At the gym last night, I settled onto the elliptical with a magazine from the community rack. I’m not a regular People Magazine reader, but as I was flipping through this issue from late September, I saw a PS3 ad. The ad features a teen boy who looks to be enjoying himself and a middle-aged woman as his mother next to him, also looking to be enjoying herself. Both had controllers in their hands and looked to be having fun playing.
The tagline that accompanied the ad referred to the recent price drop but also served to be really inclusive. Unfortunately, I don’t recall the exact content, but I believe it was something about the PS3 being at a price that suits everyone.
People‘s demographics skew very female, and range through various age groups, so this was a pleasant surprise. To see gaming not only marketed as something women of any age do, but without the usual attention being called to her as a female playing games. (See the PSP’s recent lavender release with its ill-considered “Girlz Play Too!” tagline and obvious lineup of Hannah Montana and other similar games). Surely there would be some sort of division in the games, right?
Nope. The game selection at the bottom wasn’t even divided into obvious gender targets like so many other ads are. The games were titles like Batman: Arkham Asylum and others.
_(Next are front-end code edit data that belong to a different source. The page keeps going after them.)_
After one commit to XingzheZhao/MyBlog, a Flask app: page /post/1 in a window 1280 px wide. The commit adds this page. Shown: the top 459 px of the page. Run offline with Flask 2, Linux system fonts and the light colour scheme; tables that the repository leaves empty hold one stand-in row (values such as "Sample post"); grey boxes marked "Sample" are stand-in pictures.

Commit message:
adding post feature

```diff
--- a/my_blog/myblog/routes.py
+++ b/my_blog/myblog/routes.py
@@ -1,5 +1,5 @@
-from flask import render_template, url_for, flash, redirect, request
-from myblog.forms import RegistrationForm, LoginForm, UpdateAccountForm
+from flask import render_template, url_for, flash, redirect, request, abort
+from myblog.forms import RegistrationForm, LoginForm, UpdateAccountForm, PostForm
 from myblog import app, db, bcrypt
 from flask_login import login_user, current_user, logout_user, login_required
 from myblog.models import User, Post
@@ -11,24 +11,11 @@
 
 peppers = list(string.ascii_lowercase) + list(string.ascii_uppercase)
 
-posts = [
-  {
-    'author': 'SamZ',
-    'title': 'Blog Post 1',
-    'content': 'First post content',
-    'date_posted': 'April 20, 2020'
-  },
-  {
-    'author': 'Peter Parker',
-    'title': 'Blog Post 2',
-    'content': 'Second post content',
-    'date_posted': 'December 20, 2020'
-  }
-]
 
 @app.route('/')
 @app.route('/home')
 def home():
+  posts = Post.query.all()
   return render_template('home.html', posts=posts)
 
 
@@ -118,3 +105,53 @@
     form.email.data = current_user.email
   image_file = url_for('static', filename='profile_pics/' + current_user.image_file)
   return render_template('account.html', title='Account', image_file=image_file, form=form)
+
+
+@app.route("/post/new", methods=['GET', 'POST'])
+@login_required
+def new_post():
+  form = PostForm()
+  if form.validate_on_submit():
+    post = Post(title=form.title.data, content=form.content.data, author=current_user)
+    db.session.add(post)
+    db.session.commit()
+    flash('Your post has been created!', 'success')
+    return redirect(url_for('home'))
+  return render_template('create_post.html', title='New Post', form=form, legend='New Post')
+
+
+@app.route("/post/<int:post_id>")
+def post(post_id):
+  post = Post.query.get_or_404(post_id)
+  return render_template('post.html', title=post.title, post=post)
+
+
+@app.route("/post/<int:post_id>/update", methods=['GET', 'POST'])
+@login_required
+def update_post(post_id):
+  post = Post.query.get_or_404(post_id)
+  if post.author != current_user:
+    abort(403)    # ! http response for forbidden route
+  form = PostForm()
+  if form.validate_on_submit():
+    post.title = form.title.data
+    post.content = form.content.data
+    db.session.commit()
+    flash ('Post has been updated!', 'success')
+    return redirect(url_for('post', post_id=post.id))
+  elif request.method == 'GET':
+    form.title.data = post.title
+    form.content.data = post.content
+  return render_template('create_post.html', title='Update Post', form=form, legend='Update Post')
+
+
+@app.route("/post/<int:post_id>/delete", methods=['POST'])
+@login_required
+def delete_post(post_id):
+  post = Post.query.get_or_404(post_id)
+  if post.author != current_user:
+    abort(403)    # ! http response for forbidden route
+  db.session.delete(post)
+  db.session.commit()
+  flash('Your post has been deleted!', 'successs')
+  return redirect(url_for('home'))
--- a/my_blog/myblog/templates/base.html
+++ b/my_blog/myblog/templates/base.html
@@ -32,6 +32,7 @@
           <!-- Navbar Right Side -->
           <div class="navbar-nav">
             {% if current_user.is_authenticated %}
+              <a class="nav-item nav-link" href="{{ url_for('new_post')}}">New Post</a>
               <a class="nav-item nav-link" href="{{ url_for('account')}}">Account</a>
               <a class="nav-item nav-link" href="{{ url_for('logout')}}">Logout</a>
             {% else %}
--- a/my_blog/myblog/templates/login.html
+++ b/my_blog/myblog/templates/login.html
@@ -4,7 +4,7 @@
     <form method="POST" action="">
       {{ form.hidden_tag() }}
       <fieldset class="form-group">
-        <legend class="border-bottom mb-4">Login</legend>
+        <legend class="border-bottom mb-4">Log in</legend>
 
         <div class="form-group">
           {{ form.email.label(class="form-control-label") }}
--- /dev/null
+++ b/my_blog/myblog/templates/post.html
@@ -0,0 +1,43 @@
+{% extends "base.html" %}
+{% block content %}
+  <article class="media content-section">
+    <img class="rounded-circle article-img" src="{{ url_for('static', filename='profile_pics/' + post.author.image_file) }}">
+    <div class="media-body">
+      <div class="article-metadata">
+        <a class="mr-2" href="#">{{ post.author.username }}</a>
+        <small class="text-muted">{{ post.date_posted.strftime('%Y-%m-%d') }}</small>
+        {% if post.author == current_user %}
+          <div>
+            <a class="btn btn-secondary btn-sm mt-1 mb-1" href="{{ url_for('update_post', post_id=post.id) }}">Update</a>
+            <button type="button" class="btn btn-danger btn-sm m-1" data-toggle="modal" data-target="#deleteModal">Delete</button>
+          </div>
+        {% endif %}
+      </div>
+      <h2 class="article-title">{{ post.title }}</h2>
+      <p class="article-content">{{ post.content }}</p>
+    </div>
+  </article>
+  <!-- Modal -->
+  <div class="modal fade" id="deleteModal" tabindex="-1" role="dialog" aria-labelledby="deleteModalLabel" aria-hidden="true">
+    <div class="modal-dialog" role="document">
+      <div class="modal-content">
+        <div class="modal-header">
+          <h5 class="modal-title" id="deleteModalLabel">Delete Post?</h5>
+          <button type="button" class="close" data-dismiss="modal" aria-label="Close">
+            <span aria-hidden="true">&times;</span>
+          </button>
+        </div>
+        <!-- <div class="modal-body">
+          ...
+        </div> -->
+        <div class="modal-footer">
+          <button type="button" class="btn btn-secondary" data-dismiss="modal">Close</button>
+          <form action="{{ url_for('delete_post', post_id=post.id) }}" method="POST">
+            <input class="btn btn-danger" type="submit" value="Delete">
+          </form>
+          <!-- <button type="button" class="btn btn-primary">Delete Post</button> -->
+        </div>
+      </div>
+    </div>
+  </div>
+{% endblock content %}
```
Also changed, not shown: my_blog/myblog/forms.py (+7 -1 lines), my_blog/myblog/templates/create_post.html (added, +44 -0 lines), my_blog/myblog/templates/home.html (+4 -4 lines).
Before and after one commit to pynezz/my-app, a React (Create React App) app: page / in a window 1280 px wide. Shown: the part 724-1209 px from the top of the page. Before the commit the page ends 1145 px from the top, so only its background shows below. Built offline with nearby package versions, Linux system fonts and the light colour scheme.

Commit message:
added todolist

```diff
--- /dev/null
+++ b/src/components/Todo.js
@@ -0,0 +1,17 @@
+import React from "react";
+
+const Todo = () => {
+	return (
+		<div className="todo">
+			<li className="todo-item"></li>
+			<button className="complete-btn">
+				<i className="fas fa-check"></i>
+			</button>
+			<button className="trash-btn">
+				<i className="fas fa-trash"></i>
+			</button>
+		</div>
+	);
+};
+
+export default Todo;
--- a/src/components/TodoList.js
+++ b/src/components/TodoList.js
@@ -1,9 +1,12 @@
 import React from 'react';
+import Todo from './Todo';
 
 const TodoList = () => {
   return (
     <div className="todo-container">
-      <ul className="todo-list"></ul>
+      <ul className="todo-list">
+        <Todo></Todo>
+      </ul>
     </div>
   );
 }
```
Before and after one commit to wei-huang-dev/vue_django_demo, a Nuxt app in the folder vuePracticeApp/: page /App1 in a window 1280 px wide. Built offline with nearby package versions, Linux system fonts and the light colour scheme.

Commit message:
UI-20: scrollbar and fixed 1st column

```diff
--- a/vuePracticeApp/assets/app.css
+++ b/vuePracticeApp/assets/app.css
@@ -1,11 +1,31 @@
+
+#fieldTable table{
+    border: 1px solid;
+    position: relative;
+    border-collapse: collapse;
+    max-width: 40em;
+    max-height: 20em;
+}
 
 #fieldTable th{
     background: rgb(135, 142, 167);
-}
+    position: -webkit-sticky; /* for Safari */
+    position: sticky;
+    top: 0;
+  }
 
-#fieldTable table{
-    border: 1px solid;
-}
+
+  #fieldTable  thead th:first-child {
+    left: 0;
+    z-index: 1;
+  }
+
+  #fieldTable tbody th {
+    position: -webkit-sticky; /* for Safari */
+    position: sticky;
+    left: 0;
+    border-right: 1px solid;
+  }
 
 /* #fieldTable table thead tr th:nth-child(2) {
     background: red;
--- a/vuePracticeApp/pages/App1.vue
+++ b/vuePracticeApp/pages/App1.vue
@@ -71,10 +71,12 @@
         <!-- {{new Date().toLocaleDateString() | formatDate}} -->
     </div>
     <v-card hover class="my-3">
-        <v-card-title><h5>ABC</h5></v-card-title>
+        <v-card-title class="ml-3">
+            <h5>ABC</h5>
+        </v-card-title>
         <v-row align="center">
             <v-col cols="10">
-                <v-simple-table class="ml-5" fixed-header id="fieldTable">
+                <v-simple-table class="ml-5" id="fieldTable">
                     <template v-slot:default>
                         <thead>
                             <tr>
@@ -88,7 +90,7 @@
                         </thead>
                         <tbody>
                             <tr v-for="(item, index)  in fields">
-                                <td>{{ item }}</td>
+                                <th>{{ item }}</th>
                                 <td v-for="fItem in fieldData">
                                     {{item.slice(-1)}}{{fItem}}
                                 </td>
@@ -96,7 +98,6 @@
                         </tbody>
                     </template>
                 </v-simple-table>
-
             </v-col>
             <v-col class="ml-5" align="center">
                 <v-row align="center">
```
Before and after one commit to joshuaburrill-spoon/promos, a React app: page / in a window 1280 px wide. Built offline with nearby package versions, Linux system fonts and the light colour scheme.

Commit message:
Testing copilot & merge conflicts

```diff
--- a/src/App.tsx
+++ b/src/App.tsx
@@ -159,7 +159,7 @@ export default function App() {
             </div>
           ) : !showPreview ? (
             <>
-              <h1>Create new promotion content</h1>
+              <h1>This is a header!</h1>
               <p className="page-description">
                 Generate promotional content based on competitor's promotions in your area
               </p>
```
Not a puzzle game or fitness coaching game in sight.
Even though that lavender PSP stuff is still fresh in our minds, kudos to Sony’s marketing department for this great ad!